Are you working long hours, struggling with a schedule that seems always overloaded, and perpetually struggling to catch up? You're not alone. In the United States, overwork has become the norm, with average work weeks stretching to 47 hours. On top of that, Americans are more likely than other nationals to work on weekends or after 10 pm (as I'm doing right now).
There is a way out of this insanity. That message comes from Bruce Rosenstein, managing editor of the journal Leader to Leader, and author of Create Your Future the Peter Drucker Way. Rosenstein is a leading authority on Drucker and his teachings, and he says Drucker's philosophy of "systematic abandonment" is the answer to our national tendency to overload ourselves.
Though Drucker counseled systematic abandonment as a way to make companies stronger, it's a good way for individuals to manage their work schedules as well, Rosenstein says. Here's how it works:
1. Look at each of your activities as if they were new.
Then ask yourself this question: "Knowing what I know now, would I take this on today if I weren't already doing it?" Be honest. If the answer is no, then that activity is ripe for abandonment.
Rosenstein has followed this path himself. For years, while working full-time, he had a one-day-a-week job in a record store because he enjoyed music and liked being involved in the music world. "It was a really cool job, and I'd been doing it for a number of years, but one day I decided I just couldn't do it anymore," he says. So he quit, and not long after got the opportunity to teach a university course. "If I hadn't left that job, I wouldn't have had time," he says. "And teaching is way more fulfilling."
2. Make sure to do what you want, as well as what you must.
"When you're laying out your day, what needs to be done, vs. what do you want to do?" Rosenstein asks. "Maybe you want to work on a particular project, but maybe there's a task that absolutely needs to get done today. Can you delegate it to someone else in your organization?
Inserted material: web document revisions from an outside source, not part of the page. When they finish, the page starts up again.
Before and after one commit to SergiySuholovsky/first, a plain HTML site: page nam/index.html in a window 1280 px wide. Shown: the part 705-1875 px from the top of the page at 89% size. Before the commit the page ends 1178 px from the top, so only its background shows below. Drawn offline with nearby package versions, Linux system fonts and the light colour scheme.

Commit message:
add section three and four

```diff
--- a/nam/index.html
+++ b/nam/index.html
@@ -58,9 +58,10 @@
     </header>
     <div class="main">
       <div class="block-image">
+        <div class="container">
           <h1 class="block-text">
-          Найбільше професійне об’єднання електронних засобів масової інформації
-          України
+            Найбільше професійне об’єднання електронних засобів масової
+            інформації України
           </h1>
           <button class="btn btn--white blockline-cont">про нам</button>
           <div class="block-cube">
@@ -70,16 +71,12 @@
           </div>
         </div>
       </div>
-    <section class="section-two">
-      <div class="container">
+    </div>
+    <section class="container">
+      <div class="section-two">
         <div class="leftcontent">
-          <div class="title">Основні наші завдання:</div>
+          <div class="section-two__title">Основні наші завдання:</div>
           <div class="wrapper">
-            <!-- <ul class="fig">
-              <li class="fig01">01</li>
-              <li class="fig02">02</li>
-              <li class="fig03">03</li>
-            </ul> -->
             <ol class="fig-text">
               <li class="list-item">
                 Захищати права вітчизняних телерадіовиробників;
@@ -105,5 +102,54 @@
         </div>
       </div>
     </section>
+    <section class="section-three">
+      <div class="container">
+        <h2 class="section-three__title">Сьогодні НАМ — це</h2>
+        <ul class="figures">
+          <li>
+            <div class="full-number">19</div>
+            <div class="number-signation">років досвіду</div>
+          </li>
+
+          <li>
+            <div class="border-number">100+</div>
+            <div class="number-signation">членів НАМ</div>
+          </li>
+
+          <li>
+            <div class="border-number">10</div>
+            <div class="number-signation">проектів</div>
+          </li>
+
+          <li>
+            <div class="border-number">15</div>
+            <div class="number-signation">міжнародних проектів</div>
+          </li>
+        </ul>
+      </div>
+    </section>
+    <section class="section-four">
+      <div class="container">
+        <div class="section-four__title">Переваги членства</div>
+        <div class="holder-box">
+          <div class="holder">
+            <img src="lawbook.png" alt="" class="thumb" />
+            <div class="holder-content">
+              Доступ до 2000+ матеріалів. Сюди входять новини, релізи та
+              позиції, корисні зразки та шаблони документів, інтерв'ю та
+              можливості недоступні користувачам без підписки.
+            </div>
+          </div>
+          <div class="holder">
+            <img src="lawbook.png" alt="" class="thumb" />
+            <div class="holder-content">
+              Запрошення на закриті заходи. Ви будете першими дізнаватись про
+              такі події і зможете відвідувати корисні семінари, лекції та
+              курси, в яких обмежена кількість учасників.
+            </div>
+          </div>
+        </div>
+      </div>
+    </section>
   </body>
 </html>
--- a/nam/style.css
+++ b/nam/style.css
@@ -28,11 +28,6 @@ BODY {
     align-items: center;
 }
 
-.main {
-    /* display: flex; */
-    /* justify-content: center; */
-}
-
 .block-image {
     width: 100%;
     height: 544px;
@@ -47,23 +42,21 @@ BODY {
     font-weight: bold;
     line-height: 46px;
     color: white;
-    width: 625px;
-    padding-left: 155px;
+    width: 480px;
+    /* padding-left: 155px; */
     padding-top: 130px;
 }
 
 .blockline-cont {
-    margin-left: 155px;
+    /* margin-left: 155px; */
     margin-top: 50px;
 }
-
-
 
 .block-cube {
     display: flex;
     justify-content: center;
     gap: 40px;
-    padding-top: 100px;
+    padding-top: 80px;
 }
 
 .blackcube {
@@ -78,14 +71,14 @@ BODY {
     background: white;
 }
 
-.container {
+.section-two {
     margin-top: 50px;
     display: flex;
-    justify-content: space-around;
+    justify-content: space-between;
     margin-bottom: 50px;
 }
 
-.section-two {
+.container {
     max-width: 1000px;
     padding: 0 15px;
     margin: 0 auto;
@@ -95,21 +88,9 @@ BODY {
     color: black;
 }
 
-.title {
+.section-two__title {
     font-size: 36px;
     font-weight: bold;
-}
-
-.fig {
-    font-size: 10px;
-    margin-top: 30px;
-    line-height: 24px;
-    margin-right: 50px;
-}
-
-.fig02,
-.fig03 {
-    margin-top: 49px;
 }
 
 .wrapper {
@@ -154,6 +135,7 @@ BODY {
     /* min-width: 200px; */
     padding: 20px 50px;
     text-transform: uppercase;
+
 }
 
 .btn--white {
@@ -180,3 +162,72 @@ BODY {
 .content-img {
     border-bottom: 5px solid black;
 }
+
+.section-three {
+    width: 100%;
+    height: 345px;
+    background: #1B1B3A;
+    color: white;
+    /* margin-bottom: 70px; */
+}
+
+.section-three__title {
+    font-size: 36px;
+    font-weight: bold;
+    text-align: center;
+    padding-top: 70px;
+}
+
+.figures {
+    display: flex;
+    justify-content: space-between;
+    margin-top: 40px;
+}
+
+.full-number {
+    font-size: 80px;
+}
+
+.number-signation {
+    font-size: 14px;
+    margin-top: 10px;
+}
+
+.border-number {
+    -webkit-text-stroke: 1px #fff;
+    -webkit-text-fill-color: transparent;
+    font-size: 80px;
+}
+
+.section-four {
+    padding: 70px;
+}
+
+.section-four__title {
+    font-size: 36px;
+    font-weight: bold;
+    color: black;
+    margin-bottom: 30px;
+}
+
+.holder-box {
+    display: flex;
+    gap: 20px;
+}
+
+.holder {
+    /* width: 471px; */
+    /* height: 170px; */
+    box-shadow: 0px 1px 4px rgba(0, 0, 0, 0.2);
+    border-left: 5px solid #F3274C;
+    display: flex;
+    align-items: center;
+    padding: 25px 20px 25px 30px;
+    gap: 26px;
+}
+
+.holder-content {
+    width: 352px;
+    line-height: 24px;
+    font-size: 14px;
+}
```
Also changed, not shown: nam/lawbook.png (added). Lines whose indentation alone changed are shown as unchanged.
Or can it be outsourced?" Find a way to take the gotta-get-dones off your plate, especially if they aren't tasks that require your particular skills. (Here are some tips for those who have trouble delegating.)
3. Challenge your daily routines.
Keep track of every activity you do in a day, and for each one, ask yourself if that activity is truly moving you toward your goals. "Chances are you're doing some things more from force of habit than anything else," Rosenstein says. "This is an easy way to see where your precious time and resources are actually going, and what changes you'd be smart to make."
4. Make a list of things you do particularly well.
These are your core competencies, the things you can build your success on. Now make a list of all the things you actually do during a given week, and compare the two lists. If they're not in alignment, take action, Rosenstein says.
For instance, you may be using social media to support one of your core competencies, but it's easy to drift from using social media to support your goals to just using social media. "You have to find where that dividing line lies," he says.
5. Once you've cut back on activities, focus on improving what remains.
"Remove and improve," Rosenstein advises. The point of systematic abandonment is not only to gain some work-life balance, although that should certainly be one effect. The other purpose is to take a close look at those core competency tasks--the things you do extremely well, and that can make all the difference to your success and that of your company. Take some of the time and energy you've gained by letting other things go and use it to do better at those core activities. That kind of focus can make you powerfully effective and you may find you're operating at a whole new level.
6. Do it again.
Drucker was an advocate for kaizen, the Japanese term for continuous improvement. In other words, the idea is that systematic abandonment is never done for good--you need to go back and review your activities again from time to time to see what you should abandon and what you can improve. "Practice it a regular intervals, at times of the year that feel fitting to you," Rosenstein says.
"Everyone's life changes and if your situation change, the tasks that make sense for you may change too," Rosenstein says. "Remember, there's never going to be enough time to accomplish everything you'd like. But if you remove the guessing game, and determine the areas where your time and efforts ought to be most focused, you're likely to be better and more fulfilled in every area of your life."